The design of social protection policies should take into account the complexity and diversity of family arrangements. Families have different needs and structures as well as various ways of reacting and adapting to changes in their economic environment.
Not only do the poor have lower incomes, but more importantly, these incomes tend to be highly volatile. Thus, poor households are especially vulnerable to unexpected events. In the event of job loss, illness, or a poor harvest, the main source of social protection they might expect to receive is support from their extended family, through the redistribution of resources and money transfers.
As in many developing societies, nuclear families in Senegal are the exception rather than the rule. On average, Senegalese households have eight members of an extended family living and eating under the same roof. Ignoring this diversity in family structures may actually lead to misguided targeting and implementation of policies aimed at promoting inclusion of the poor.

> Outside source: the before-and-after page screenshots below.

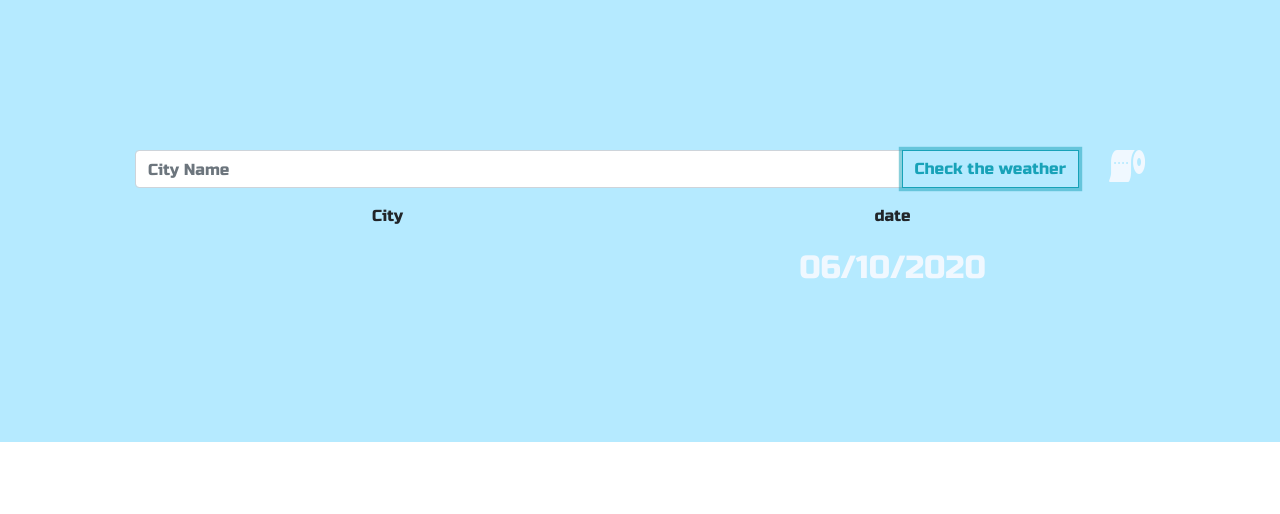
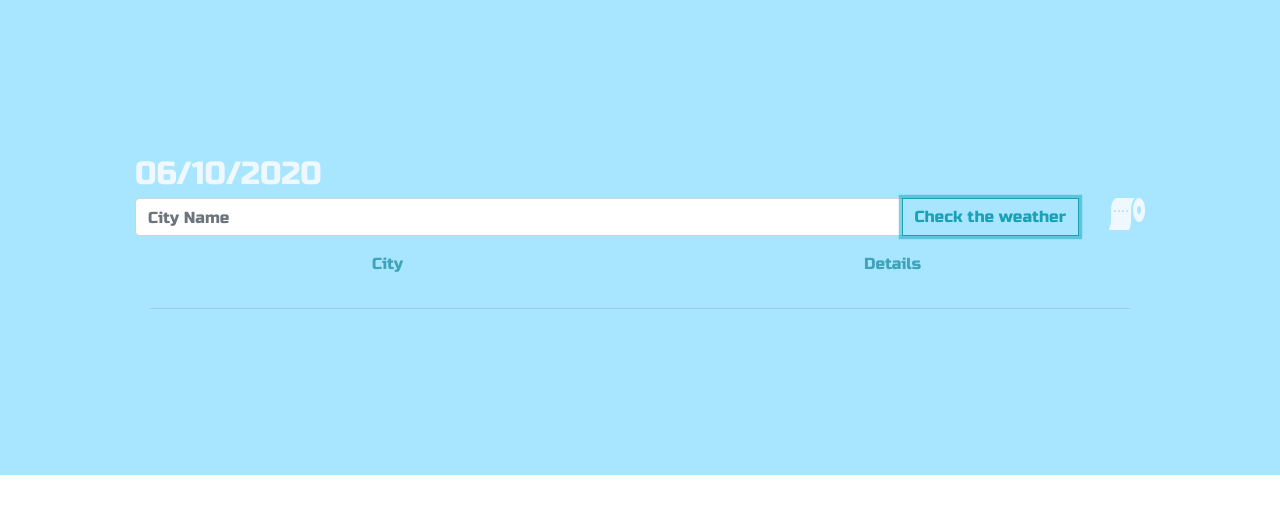
Before and after one commit to pjachimowski/weather-app, a plain HTML site: page index.html in a window 1280 px wide. Both pictures are taken after a click on the button "Check the weather". Drawn offline with nearby package versions, Linux system fonts and the light colour scheme; no server answers.

Commit message:
added Wiki API, date generatar

```diff
--- a/index.html
+++ b/index.html
@@ -7,6 +7,7 @@
     <link rel="stylesheet" href="https://use.fontawesome.com/releases/v5.6.1/css/all.css"
             integrity="sha384-gfdkjb5BdAXd+lj+gudLWI+BXq4IuLW5IT+brZEZsLFm++aCMlF1V92rMkPaX4PP" crossorigin="anonymous">
     <link href="https://fonts.googleapis.com/css2?family=Russo+One&display=swap" rel="stylesheet">
+    <link href="https://fonts.googleapis.com/css2?family=Roboto+Mono:wght@300;500&display=swap" rel="stylesheet">
     <link rel="stylesheet" href="https://stackpath.bootstrapcdn.com/bootstrap/4.5.0/css/bootstrap.min.css" integrity="sha384-9aIt2nRpC12Uk9gS9baDl411NQApFmC26EwAOH8WgZl5MYYxFfc+NcPb1dKGj7Sk" crossorigin="anonymous">
     <script src="https://code.jquery.com/jquery-3.5.1.js" integrity="sha256-QWo7LDvxbWT2tbbQ97B53yJnYU3WhH/C8ycbRAkjPDc=" crossorigin="anonymous"></script>
     <title>Weather App</title>
@@ -14,6 +15,7 @@
 <body>
     <div class="weather-container">
         <div class="row">
+            <div id="date"></div>
             <div class="input-group mb-3">
                 <input id="input" type="text" class="form-control" placeholder="City Name" aria-label="City Name" aria-describedby="button-addon2">
                 <div class="input-group-append">
@@ -27,10 +29,12 @@
                 <div id="weather"></div>
             </div>
             <div class="col">
-                <p>date</p>
-                <div id="date"></div>
+                <p>Details</p>
+                <div id="details"></div>
             </div>
+
         </div>
+        <div id="hr"><hr></div>
     </div>
     <script src="script.js"></script>
 </body>
--- a/script.js
+++ b/script.js
@@ -1,7 +1,9 @@
 const btn = document.querySelector('#btn');
-let weather = document.getElementById('weather');
-let rmv = document.getElementById('rmv');
-let date = document.getElementById('date');
+const weather = document.getElementById('weather');
+const rmv = document.getElementById('rmv');
+const date = document.getElementById('date');
+const details = document.getElementById('details');
+const hr = document.getElementById('hr');
 
 // Ajax request
 function getJSON(url, callback){
@@ -30,8 +32,8 @@ function getDate(){
     let yyyy = today.getFullYear();
     today = mm + '/' + dd + '/' + yyyy;
     date.innerHTML = today;
-    console.log(today);
 }
+getDate();
 
 function generateHTML(data) {
     let icon = "http://openweathermap.org/img/w/" + data.weather[0].icon + ".png";
@@ -42,17 +44,30 @@ function generateHTML(data) {
         <img src="${icon}">
         <p>${temperatureConverter(data.main.temp)} °C </p>
         <p>${data.weather[0].main}</p>
-        <hr>
         `;
+
+}
+
+function generateWikiHTML(data) {
+    const section = document.createElement('section');
+    details.appendChild(section);
+    section.innerHTML =`<div>
+    ${data.extract}</div><br>
+    ` ;
 }
 
 btn.addEventListener('click', () => {
     city = document.getElementById('input').value;
     const weatherUrl = 'http://api.openweathermap.org/data/2.5/weather?q=' + city + '&appid=de9ece9dcc2535fc84dcb82e9fb330de';
     getJSON(weatherUrl, generateHTML);
-    getDate();
+
+    let wikiUrl = 'https://en.wikipedia.org/api/rest_v1/page/summary/' + city;
+    getJSON(wikiUrl, generateWikiHTML);
+    hr.innerHTML = '<hr>';
+
 });
 
 rmv.addEventListener('click', () => {
     weather.innerHTML = '';
+    details.innerHTML = '';
 });
--- a/style.css
+++ b/style.css
@@ -1,6 +1,6 @@
 .weather-container {
     padding: 150px;
-    background: rgb(181, 234, 255);
+    background: rgb(168, 230, 255);
     text-align: center;
     font-family: 'Russo One', sans-serif;
 }
@@ -12,6 +12,12 @@
 #weather {
     font-size: 22px;
     margin:  0px;
+}
+
+#details {
+    color: aliceblue;
+    font-family: 'Roboto Mono', monospace;
+    font-size: small;
 }
 
 .flag {
@@ -27,3 +33,7 @@
     cursor: pointer;
     color: rgb(111, 180, 199);
 }
+
+p {
+    color: rgb(63, 163, 185);
+}
```
Also changed, not shown: new.html (added).
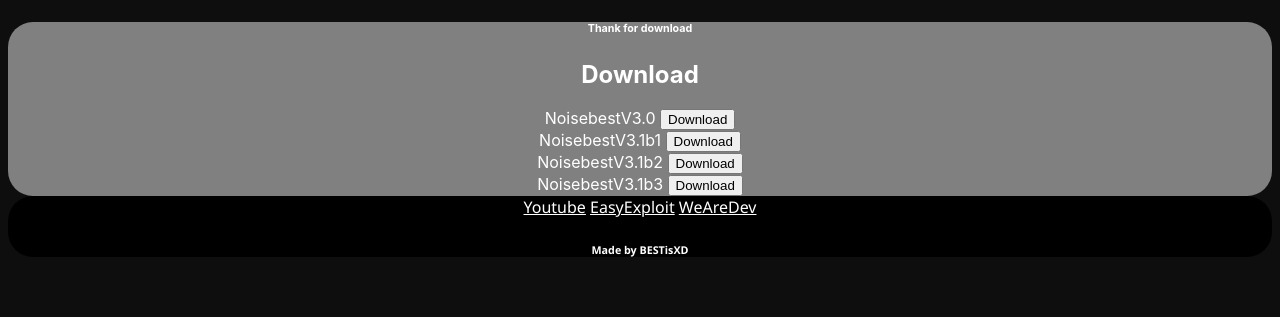
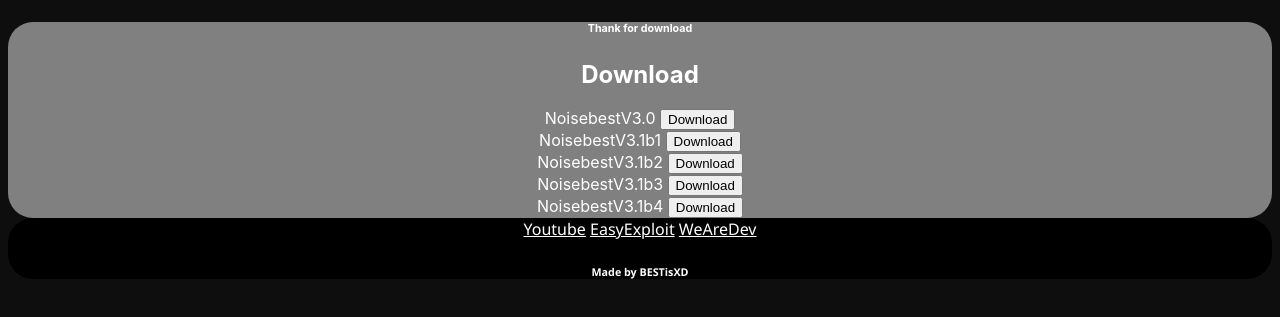
Before and after one commit to NiZXD471/Noisebest, a plain HTML site: page download.html in a window 1280 px wide. Shown: the part 123-440 px from the top of the page. Drawn offline with Linux system fonts and the light colour scheme.

Commit message:
Update download.html

```diff
--- a/download.html
+++ b/download.html
@@ -69,8 +69,10 @@
         <button onclick="window.location.href ='https://anonfile.com/56Obp5o2oa/Debug_rar';">Download</button><br>
         <font size="3" style="color: white;">NoisebestV3.1b2</font>
         <button onclick="window.location.href ='https://anonfile.com/R1W977oeo6/Debug_zip';">Download</button><br>
-                <font size="3" style="color: white;">NoisebestV3.1b3</font>
+        <font size="3" style="color: white;">NoisebestV3.1b3</font>
         <button onclick="window.location.href ='https://anonfile.com/hbJc83o6oe/Debugb3_zip';">Download</button><br>
+        <font size="3" style="color: white;">NoisebestV3.1b4</font>
+        <button onclick="window.location.href ='https://anonfile.com/7cr098o7o6/DebugB4_zip';">Download</button><br>
 
     </section>
     <footer id="smoothedge">
```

The Poverty and Family Structure (PFS) project provides specific information about household responses to shocks in terms of migration, income sharing, and consumption in Senegal. The main shocks that households encounter are exceptionally good and poor harvests (and related sales conditions), and job gain or loss. Many families may also have a bad year due to death, illness, or loss of livestock. Eager to understand why certain households in Senegal and elsewhere welcome new members and often change their structure, the project researchers examined the various effects that these shocks can have on household composition.
The household adapts its size in hard times or good times through fostering (when other households take responsibility for children) and through migration (in-migration or out-migration of household members). The re-composition of families (i.e. the return of a member who has lived there previously) is more likely after a positive shock, when households are inclined to host new members (see figure). However, urban and rural areas do not attract the same people. When dealing with a positive shock, urban households are more inclined to host adult men, whereas women and girls tend to settle in rural households.
Migration of family members to cities or overseas is a strategy to diversify income sources. However, remittances from these migrants are not shared equally within the households: those who actually benefit from these transfers tend to be those who are the closest relatives to the migrant. Furthermore, the research findings confirm that Senegalese household income is not automatically pooled. Rather, the income is distributed according to who controls the additional monies sent by migrants. These income inequalities within households become even more pronounced when one examines consumption. Intra-household consumption of non-essential products stands out as more unequally distributed than consumption of essential products (such as food). This result probably explains why there may be rich individuals in poor households and poor individuals in rich households.
Policy design should therefore take into account the differences in households responses to shocks. Efforts to reduce inequalities are closely linked to the redistribution of resources within extended families. When shocks affect the entire community, the capacity of families to manage risks, cushion shocks, and cope with job losses or poor harvests becomes seriously diminished or nil. In these cases, families can no longer count on the sole support of relatives. In this kind of crisis, public intervention is warranted to prevent long-term negative consequences such as school drop-outs, malnutrition, or the sale of productive assets.
Explore further: The brain in the supermarket: Simple 'index strategy' helps consumers make choices